━━━ Input for this task
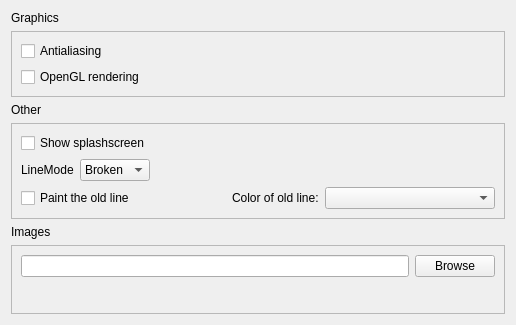
Above: qrgui/dialogs/preferencesPages/miscellaniousPage.ui from qreal/qreal before the change. Below: the same form after it.
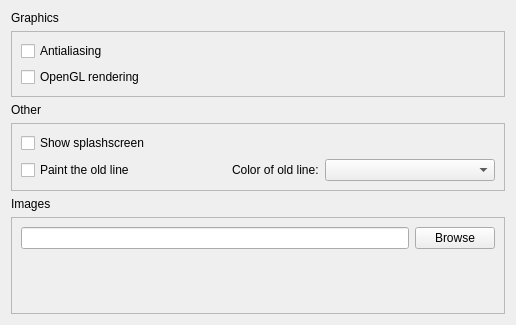
That is the form after the change.

Commit message: Edge settings moved to the editor page.

```diff
--- a/qrgui/dialogs/preferencesPages/miscellaniousPage.ui
+++ b/qrgui/dialogs/preferencesPages/miscellaniousPage.ui
@@ -65,47 +65,7 @@
      <property name="frameShadow">
       <enum>QFrame::Raised</enum>
      </property>
-     <layout class="QGridLayout" name="gridLayout_2" rowstretch="0,0,0,0,0">
-      <item row="3" column="0">
-       <layout class="QHBoxLayout" name="horizontalLayout">
-        <item>
-         <widget class="QLabel" name="label">
-          <property name="text">
-           <string>LineMode</string>
-          </property>
-         </widget>
-        </item>
-        <item>
-         <widget class="QComboBox" name="lineMode">
-          <item>
-           <property name="text">
-            <string>Broken</string>
-           </property>
-          </item>
-          <item>
-           <property name="text">
-            <string>Square</string>
-           </property>
-          </item>
-          <item>
-           <property name="text">
-            <string>Curve</string>
-           </property>
-          </item>
-         </widget>
-        </item>
-       </layout>
-      </item>
-      <item row="4" column="0">
-       <widget class="QCheckBox" name="paintOldLineCheckBox">
-        <property name="enabled">
-         <bool>true</bool>
-        </property>
-        <property name="text">
-         <string>Paint the old line</string>
-        </property>
-       </widget>
-      </item>
+     <layout class="QGridLayout" name="gridLayout_2" rowstretch="0,0,0,0">
       <item row="0" column="0">
        <widget class="QCheckBox" name="splashScreenCheckBox">
         <property name="text">
@@ -113,7 +73,14 @@
         </property>
        </widget>
       </item>
-      <item row="4" column="3">
+      <item row="3" column="2">
+       <widget class="QLabel" name="label_8">
+        <property name="text">
+         <string>Color of old line:</string>
+        </property>
+       </widget>
+      </item>
+      <item row="3" column="3">
        <widget class="QComboBox" name="colorComboBox">
         <property name="minimumSize">
          <size>
@@ -126,14 +93,17 @@
         </property>
        </widget>
       </item>
-      <item row="4" column="2">
-       <widget class="QLabel" name="label_8">
+      <item row="3" column="0">
+       <widget class="QCheckBox" name="paintOldLineCheckBox">
+        <property name="enabled">
+         <bool>true</bool>
+        </property>
         <property name="text">
-         <string>Color of old line:</string>
+         <string>Paint the old line</string>
         </property>
        </widget>
       </item>
-      <item row="4" column="1">
+      <item row="3" column="1">
        <spacer name="horizontalSpacer">
         <property name="orientation">
          <enum>Qt::Horizontal</enum>
```
Left out of the diff: 20 changed lines with no effect on the pictures. The commit also changes 8 other files.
━━━━━━
About this task:
Wherever the listing shows a picture, omit it and output the rest exactly as given.

Your solution:
Above: qrgui/dialogs/preferencesPages/miscellaniousPage.ui from qreal/qreal before the change. Below: the same form after it.
That is the form after the change.

Commit message: Edge settings moved to the editor page.

```diff
--- a/qrgui/dialogs/preferencesPages/miscellaniousPage.ui
+++ b/qrgui/dialogs/preferencesPages/miscellaniousPage.ui
@@ -65,47 +65,7 @@
      <property name="frameShadow">
       <enum>QFrame::Raised</enum>
      </property>
-     <layout class="QGridLayout" name="gridLayout_2" rowstretch="0,0,0,0,0">
-      <item row="3" column="0">
-       <layout class="QHBoxLayout" name="horizontalLayout">
-        <item>
-         <widget class="QLabel" name="label">
-          <property name="text">
-           <string>LineMode</string>
-          </property>
-         </widget>
-        </item>
-        <item>
-         <widget class="QComboBox" name="lineMode">
-          <item>
-           <property name="text">
-            <string>Broken</string>
-           </property>
-          </item>
-          <item>
-           <property name="text">
-            <string>Square</string>
-           </property>
-          </item>
-          <item>
-           <property name="text">
-            <string>Curve</string>
-           </property>
-          </item>
-         </widget>
-        </item>
-       </layout>
-      </item>
-      <item row="4" column="0">
-       <widget class="QCheckBox" name="paintOldLineCheckBox">
-        <property name="enabled">
-         <bool>true</bool>
-        </property>
-        <property name="text">
-         <string>Paint the old line</string>
-        </property>
-       </widget>
-      </item>
+     <layout class="QGridLayout" name="gridLayout_2" rowstretch="0,0,0,0">
       <item row="0" column="0">
        <widget class="QCheckBox" name="splashScreenCheckBox">
         <property name="text">
@@ -113,7 +73,14 @@
         </property>
        </widget>
       </item>
-      <item row="4" column="3">
+      <item row="3" column="2">
+       <widget class="QLabel" name="label_8">
+        <property name="text">
+         <string>Color of old line:</string>
+        </property>
+       </widget>
+      </item>
+      <item row="3" column="3">
        <widget class="QComboBox" name="colorComboBox">
         <property name="minimumSize">
          <size>
@@ -126,14 +93,17 @@
         </property>
        </widget>
       </item>
-      <item row="4" column="2">
-       <widget class="QLabel" name="label_8">
+      <item row="3" column="0">
+       <widget class="QCheckBox" name="paintOldLineCheckBox">
+        <property name="enabled">
+         <bool>true</bool>
+        </property>
         <property name="text">
-         <string>Color of old line:</string>
+         <string>Paint the old line</string>
         </property>
        </widget>
       </item>
-      <item row="4" column="1">
+      <item row="3" column="1">
        <spacer name="horizontalSpacer">
         <property name="orientation">
          <enum>Qt::Horizontal</enum>
```
Left out of the diff: 20 changed lines with no effect on the pictures. The commit also changes 8 other files.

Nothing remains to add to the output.